To document the self-representations of the competencies of youth with disabilities, youth were asked to report in telephone interviews how well they perform in six specific domains: athletics, computer use, mechanical tasks, creative arts, performing arts, and self-advocacy. In addition, two subscales from the Arc's Self-Determination Scale (Wehmeyer 2000) related to the broad concepts of personal autonomy and psychological empowerment were administered in in-person interviews with youth.
- More than half of youth with disabilities report they are at least "pretty good" in the areas of performing arts, creative arts, mechanical tasks, computer use, and physical or athletic performance.
- A comparison of parents' and youth's perceptions indicates that, overall, parents tend to hold higher opinions of their children's strengths than youth hold of themselves.

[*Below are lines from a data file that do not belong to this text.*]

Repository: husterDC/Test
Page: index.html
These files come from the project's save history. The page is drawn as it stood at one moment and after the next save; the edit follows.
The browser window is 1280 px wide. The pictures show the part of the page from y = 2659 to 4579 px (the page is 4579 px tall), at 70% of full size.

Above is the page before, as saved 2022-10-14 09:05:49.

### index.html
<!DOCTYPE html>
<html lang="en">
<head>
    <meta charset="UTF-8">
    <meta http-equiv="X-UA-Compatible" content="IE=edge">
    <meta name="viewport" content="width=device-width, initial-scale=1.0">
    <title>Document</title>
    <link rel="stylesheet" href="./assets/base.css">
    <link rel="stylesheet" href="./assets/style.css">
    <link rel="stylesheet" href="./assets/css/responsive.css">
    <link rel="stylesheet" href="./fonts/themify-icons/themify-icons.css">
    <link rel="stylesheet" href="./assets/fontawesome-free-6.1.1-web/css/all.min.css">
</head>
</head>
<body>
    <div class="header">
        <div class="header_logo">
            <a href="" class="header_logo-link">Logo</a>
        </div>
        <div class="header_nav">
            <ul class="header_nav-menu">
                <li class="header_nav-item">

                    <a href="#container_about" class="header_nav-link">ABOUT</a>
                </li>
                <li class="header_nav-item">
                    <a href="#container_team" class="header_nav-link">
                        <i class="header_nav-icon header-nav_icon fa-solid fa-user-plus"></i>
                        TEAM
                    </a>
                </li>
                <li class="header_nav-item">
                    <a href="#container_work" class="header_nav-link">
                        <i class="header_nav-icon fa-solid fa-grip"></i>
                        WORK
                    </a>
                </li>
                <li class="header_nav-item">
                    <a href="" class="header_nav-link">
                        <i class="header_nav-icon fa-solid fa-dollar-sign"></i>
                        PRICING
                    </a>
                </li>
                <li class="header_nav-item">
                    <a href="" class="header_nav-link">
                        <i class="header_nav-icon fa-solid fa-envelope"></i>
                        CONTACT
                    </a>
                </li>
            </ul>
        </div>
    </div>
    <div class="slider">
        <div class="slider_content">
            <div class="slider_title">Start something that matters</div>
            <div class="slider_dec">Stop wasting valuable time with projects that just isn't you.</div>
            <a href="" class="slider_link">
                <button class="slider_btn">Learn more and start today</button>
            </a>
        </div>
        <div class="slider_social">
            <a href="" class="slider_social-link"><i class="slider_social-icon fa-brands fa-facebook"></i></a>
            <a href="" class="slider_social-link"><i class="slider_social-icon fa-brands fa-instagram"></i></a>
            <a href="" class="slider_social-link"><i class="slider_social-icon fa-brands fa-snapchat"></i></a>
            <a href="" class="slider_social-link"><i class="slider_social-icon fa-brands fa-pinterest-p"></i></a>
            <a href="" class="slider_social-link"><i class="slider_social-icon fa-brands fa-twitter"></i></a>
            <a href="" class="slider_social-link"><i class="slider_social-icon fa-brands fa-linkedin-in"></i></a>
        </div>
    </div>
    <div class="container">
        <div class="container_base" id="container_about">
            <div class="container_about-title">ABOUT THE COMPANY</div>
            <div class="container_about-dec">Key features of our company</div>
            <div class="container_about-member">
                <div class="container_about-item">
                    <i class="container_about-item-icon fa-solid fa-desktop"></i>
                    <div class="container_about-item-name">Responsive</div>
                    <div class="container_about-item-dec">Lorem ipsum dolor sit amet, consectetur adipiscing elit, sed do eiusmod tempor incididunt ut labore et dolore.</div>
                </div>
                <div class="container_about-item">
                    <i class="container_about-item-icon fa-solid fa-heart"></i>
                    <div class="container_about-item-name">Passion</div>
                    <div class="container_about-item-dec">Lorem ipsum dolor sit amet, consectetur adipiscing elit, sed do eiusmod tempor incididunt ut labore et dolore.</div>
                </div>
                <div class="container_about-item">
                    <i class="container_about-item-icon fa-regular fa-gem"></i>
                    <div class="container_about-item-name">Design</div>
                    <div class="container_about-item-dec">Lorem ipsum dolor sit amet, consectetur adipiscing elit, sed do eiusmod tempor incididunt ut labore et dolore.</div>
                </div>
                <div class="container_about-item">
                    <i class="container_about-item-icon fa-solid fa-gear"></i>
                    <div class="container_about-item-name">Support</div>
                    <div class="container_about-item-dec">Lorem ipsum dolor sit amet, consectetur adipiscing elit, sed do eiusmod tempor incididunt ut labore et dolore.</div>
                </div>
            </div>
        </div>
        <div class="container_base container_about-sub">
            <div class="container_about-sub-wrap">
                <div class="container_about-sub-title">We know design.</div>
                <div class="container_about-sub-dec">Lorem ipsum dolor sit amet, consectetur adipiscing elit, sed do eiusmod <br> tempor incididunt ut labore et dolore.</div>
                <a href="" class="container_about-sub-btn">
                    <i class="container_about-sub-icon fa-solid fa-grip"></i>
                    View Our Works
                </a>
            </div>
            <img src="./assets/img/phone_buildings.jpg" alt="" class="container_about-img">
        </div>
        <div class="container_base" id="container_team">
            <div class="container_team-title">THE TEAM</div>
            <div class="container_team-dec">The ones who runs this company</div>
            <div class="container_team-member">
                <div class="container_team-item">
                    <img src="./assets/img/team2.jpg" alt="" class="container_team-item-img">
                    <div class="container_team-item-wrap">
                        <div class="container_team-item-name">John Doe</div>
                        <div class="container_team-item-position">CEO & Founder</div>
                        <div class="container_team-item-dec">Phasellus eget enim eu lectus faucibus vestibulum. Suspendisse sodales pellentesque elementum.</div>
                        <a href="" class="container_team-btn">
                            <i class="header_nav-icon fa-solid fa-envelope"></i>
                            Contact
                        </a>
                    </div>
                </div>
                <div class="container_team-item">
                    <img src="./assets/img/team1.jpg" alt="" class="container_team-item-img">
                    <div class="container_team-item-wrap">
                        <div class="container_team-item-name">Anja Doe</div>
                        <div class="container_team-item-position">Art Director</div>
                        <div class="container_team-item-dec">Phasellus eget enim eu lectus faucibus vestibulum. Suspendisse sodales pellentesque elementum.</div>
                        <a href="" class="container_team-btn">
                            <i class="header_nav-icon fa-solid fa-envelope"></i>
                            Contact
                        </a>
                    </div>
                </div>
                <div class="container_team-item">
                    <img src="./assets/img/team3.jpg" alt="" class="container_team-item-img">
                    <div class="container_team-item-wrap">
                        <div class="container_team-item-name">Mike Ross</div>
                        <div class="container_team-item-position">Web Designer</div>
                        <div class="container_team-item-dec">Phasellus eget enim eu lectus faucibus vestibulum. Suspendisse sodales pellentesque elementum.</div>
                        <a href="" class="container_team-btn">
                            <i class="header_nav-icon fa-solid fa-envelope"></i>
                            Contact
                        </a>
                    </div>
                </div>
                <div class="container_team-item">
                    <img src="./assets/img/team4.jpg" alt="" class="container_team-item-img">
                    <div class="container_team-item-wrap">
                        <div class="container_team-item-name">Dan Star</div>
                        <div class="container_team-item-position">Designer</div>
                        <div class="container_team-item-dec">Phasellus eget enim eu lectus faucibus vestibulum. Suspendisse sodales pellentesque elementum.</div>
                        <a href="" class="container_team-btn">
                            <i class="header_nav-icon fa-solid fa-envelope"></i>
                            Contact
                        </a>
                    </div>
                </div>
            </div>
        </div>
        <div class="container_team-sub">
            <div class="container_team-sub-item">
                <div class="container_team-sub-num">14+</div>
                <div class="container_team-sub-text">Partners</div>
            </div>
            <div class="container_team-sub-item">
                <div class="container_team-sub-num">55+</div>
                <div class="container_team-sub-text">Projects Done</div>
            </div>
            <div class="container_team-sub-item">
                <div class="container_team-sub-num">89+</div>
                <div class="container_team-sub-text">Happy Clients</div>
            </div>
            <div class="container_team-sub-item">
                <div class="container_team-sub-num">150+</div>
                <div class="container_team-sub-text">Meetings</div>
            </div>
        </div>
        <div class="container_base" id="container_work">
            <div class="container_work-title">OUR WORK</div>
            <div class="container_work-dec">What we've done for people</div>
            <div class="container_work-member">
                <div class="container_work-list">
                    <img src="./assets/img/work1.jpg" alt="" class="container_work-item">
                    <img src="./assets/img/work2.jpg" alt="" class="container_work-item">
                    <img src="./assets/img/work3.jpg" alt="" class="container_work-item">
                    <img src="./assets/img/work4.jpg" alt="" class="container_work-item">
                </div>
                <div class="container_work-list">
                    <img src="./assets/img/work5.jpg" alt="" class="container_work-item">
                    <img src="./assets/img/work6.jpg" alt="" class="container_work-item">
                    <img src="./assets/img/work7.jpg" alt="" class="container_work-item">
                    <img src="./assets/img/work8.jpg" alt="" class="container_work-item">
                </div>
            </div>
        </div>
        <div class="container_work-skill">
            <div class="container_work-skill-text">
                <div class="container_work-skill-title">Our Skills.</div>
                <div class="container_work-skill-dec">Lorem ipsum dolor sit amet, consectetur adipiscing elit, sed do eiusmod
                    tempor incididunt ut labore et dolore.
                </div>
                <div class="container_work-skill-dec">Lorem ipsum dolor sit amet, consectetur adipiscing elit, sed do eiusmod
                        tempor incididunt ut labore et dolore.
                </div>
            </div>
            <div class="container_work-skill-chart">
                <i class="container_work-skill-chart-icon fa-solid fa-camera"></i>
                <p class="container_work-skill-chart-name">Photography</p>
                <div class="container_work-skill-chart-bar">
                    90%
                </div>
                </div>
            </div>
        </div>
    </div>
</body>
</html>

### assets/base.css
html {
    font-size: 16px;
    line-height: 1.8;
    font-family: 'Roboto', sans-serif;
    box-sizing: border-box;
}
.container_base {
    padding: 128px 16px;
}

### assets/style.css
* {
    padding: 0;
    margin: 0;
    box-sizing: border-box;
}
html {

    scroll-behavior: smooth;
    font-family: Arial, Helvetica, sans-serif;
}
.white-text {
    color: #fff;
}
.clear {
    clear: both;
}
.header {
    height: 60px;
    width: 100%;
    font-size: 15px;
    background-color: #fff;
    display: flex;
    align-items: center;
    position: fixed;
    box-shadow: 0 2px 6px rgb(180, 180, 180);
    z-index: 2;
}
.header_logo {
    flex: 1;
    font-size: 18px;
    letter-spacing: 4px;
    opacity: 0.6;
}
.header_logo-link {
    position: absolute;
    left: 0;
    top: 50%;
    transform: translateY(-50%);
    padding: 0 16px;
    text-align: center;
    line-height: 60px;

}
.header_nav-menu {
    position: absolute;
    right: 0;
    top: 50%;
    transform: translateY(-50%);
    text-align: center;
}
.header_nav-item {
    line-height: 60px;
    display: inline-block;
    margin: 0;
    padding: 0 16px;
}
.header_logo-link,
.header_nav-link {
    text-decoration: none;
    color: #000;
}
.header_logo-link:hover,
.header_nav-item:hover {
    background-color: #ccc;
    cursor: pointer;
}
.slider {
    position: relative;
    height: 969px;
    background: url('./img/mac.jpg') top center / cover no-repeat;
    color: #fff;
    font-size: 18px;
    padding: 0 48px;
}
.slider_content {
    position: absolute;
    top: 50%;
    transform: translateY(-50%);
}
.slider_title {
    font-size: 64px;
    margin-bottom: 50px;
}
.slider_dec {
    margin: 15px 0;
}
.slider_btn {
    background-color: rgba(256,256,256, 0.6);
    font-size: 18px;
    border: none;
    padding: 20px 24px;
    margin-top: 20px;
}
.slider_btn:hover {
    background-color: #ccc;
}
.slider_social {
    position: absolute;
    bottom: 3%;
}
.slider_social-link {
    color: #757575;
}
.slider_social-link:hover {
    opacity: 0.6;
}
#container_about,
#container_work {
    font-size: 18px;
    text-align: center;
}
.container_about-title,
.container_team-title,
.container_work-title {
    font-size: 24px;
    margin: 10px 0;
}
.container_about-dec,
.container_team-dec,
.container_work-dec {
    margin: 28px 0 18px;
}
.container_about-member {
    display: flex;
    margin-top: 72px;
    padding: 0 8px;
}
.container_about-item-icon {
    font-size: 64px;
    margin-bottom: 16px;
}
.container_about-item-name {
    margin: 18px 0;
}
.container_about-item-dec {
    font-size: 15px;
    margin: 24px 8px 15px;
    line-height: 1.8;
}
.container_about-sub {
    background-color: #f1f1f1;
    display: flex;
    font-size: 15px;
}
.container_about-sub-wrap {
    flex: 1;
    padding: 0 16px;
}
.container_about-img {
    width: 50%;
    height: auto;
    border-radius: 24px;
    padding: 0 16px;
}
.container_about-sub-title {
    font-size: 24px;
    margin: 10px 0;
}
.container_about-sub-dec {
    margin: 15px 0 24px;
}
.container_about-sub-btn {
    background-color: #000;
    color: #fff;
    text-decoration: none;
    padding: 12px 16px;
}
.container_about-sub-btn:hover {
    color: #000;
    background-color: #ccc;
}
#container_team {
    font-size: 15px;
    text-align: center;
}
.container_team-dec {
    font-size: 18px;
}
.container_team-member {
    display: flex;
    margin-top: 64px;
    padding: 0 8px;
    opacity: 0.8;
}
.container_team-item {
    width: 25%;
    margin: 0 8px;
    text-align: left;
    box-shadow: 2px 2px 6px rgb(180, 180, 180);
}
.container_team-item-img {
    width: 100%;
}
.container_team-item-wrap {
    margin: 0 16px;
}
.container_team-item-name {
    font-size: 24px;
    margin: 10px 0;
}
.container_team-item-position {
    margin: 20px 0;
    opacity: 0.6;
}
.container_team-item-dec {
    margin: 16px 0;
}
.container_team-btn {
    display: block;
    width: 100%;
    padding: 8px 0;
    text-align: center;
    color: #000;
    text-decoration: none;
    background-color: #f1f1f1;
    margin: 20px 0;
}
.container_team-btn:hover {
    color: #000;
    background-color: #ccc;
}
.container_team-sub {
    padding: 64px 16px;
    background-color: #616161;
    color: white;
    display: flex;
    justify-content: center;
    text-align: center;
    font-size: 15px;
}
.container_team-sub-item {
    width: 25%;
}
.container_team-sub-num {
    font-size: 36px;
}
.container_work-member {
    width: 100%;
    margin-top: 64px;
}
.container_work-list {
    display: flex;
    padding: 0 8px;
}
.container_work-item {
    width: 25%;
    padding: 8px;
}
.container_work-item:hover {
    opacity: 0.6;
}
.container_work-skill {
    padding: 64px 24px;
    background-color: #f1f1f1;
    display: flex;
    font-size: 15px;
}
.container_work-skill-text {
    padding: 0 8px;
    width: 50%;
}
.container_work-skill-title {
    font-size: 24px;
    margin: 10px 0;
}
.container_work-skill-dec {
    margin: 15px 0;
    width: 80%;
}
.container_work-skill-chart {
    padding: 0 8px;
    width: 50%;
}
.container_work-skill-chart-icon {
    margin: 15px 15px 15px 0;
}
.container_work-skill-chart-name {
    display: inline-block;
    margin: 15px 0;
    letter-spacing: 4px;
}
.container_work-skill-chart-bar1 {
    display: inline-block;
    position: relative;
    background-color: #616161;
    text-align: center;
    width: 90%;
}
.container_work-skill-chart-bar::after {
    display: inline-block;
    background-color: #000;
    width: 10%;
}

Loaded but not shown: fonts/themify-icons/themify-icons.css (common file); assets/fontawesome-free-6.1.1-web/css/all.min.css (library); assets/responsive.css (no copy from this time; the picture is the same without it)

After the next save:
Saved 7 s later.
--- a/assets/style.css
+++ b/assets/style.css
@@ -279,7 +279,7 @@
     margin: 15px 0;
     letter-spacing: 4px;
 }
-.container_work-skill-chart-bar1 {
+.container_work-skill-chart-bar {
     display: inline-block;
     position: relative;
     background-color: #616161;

- More than half of youth with disabilities report being able to tell peers their feelings when peers upset them, and almost two-thirds say they can get adults to listen to them and get information they need.
- Among out-of-school youth who acknowledge that they have a disability or special need, approximately one-third report often providing professionals with feedback on those services.

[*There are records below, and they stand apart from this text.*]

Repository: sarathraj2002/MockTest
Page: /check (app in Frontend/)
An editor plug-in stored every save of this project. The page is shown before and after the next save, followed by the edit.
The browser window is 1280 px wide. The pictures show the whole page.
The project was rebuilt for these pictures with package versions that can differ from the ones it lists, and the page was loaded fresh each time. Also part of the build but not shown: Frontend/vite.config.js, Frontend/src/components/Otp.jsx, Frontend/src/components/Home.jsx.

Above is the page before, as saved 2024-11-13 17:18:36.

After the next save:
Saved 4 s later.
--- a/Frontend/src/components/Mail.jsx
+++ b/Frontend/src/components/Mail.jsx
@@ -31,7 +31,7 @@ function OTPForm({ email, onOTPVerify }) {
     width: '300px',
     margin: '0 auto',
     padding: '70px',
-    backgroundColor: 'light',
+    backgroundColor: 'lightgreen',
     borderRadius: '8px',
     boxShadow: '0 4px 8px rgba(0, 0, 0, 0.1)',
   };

- Half of youth with disabilities score in the high range on the measures of personal autonomy, and more than 8 in 10 have high scores related to psychological empowerment.
- Receiving instruction in transition planning and youth's level of participation in the transition planning process are not associated with higher personal autonomy or psychological empowerment scores.